Beyoncé Poised to Settle Trademark Dispute
Pop Queen Beyoncé (whose full name is Beyoncé Giselle Knowles-Carter) and her company seem prepared to settle a trademark infringement lawsuit they brought against a Texas company selling “Feyoncé” merchandise, according to Forbes.
At the end of September, a federal judge denied Beyoncé’s motion for a permanent injunction against the Texas company.
The “Feyoncé” brand name (which sounds like “fiancé”) was intended to be marketed to those engaged to be married.
In the judge’s opinion, she noted that the “defendants chose the formation "FEYONCÉ" in order to capitalize off of the exceedingly famous BEYONCÉ mark.”
However, noted the court, that alone doesn’t establish the likelihood that consumers would confuse the Feyoncé mark with the singer’s trademark:
Rather, a critical question is whether a rational consumer would mistakenly believe FEYONCE products are sponsored by or affiliated with BEYONCE products. A rational jury might or might not conclude that the pun here is sufficient to dispel any confusion among the purchasing public.
Beyoncé owns a trademark for her name, registered in 2004. The trademark registration includes Class 25: "Clothing: namely - shirts, sweaters, blouses, jackets, slacks, hats and caps."
Products are sold on her website: shop.beyonceshop.com.
Put a Ring on It
The defendants sell clothes and other apparel with the “Feyoncé” mark and phrases from Beyoncé’s songs, such as “put a ring on it."
When the defendants tried to register the “Feyoncé” mark, the US Patent Office refused it for several reasons – including that it was confusingly similar to the Beyoncé mark.
Defendants continued to sell clothing with the mark.
Beyoncé’s lawyer sent them a cease-and-desist letter. When the defendants didn’t respond, Beyoncé and her company filed suit, asserting causes of action for:
- Federal Trademark Infringement
- Federal Unfair Competition
- Federal Trademark Dilution
- Deceptive Acts and Practices, in violation of New York Law
- Trademark Dilution, in violation of New Law
- common law unfair competition
- unjust enrichment

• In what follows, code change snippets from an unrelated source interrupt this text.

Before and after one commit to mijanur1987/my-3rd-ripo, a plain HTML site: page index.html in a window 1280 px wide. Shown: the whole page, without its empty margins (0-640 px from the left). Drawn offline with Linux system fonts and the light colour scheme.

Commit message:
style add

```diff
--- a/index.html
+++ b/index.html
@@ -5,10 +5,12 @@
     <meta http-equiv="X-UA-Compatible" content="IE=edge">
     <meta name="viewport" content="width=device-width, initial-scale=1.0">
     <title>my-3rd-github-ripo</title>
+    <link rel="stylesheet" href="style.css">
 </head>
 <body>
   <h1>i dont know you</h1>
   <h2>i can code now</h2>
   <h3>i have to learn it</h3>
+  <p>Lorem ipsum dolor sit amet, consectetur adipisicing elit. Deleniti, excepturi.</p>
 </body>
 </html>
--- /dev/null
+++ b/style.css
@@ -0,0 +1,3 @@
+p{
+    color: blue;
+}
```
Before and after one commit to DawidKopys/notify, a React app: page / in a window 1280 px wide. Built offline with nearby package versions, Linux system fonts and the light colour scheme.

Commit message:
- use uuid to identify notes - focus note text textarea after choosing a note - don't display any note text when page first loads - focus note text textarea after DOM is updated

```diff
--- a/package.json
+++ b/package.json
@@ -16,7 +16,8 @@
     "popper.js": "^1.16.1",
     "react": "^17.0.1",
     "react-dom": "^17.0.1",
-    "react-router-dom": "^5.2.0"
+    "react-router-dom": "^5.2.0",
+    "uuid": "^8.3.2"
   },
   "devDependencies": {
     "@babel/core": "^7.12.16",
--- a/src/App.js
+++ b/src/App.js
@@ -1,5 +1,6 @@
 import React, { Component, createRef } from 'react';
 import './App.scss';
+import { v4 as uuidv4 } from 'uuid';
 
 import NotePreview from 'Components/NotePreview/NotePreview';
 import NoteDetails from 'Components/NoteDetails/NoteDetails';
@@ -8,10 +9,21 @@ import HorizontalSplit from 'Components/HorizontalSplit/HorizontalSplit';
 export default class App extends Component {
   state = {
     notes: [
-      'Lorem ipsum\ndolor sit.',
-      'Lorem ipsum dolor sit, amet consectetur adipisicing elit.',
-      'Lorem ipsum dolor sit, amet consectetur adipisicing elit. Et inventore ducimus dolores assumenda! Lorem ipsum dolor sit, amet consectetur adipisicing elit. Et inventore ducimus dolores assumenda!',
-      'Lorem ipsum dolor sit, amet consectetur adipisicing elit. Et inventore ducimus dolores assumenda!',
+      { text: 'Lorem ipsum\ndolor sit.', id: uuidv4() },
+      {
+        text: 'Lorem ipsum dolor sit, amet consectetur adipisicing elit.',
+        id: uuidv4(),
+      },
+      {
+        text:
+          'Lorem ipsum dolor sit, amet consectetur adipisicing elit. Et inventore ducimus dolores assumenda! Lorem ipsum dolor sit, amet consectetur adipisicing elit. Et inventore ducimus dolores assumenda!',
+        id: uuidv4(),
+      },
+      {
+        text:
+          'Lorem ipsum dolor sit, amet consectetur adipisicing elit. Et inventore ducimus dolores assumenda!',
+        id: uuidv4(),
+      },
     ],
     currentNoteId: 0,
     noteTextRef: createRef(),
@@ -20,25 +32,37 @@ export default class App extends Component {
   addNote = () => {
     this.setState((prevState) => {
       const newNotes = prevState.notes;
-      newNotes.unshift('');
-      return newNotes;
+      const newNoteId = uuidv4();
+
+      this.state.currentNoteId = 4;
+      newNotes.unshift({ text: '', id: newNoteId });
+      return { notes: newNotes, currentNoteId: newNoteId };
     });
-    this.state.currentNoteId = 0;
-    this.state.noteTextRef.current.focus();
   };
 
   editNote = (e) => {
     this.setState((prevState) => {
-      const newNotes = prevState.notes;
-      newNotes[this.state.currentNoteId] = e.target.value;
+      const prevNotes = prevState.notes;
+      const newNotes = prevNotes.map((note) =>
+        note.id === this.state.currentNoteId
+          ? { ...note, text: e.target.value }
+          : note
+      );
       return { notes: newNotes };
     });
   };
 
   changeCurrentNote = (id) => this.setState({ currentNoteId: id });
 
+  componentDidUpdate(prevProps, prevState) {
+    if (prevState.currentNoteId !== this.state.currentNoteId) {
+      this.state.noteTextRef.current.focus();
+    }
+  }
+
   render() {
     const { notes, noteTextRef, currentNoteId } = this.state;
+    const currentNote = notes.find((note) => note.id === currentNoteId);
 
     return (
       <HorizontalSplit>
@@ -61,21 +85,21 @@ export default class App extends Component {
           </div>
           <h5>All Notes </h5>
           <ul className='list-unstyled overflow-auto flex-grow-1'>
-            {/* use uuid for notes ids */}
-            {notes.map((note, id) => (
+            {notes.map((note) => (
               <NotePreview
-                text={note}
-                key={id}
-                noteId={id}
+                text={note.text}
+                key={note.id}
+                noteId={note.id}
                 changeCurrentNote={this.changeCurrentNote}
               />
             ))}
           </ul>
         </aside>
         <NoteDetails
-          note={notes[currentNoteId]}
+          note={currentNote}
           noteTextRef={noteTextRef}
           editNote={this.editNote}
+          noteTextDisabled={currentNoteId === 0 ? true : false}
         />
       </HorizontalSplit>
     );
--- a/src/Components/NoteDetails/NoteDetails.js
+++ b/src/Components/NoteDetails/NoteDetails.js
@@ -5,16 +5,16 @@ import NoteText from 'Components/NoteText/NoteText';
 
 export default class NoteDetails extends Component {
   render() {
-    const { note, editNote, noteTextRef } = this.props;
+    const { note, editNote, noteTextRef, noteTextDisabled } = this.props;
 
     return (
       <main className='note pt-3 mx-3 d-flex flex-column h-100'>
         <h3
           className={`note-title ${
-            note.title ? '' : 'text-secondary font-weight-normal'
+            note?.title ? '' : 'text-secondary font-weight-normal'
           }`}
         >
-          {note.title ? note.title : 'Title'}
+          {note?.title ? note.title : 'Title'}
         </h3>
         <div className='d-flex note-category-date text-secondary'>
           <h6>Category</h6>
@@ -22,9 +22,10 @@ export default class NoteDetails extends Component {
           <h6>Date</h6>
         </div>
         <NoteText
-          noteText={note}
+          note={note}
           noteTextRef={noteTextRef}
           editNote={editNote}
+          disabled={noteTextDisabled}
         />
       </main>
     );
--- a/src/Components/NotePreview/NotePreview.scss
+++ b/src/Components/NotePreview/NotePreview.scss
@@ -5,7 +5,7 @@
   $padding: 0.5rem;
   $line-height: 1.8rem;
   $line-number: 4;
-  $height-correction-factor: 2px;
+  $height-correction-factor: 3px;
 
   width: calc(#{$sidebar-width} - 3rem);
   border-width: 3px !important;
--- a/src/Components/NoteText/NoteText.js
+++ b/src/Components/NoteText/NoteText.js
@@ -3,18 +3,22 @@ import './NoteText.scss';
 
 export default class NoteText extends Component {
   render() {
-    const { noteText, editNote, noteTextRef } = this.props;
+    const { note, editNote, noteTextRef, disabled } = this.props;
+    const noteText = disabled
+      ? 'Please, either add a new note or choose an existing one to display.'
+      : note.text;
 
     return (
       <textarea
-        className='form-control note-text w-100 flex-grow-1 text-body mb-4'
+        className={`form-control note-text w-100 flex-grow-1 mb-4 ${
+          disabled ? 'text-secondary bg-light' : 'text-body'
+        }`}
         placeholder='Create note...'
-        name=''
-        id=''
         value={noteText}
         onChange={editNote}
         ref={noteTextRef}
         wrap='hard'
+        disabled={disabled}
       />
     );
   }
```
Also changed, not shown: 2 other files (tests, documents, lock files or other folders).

As the judge noted, to prove trademark infringement, a plaintiff must meet a two-part test:
- the plaintiff must show that its mark is entitled to protection; and
- the plaintiff must show that "defendant's use of the mark is likely to cause consumers confusion as to the origin or sponsorship of the defendant's goods."
The certificate of trademark registration is evidence that the mark meets the first part of the test.
Also, when a registered mark has been in continuous use for five consecutive years following the registration, the right to that mark is considered "incontestable" (with some exceptions).
Likelihood of confusion is a question of fact, focused on the probable reactions of people who might buy each party’s products.
Play on Words
The judge noted that
By replacing the "B" with an "F," Defendants have created a mark that sounds like "fiancé," i.e., a person who is engaged to be married. As a result, FEYONCE is a play on words, which could dispel consumer confusion that might otherwise arise due to its facial similarity to the BEYONCE mark.
The judge concluded that
a reasonable jury may conclude that consumers looking for BEYONCE products are unlikely to select a FEYONCE product inadvertently.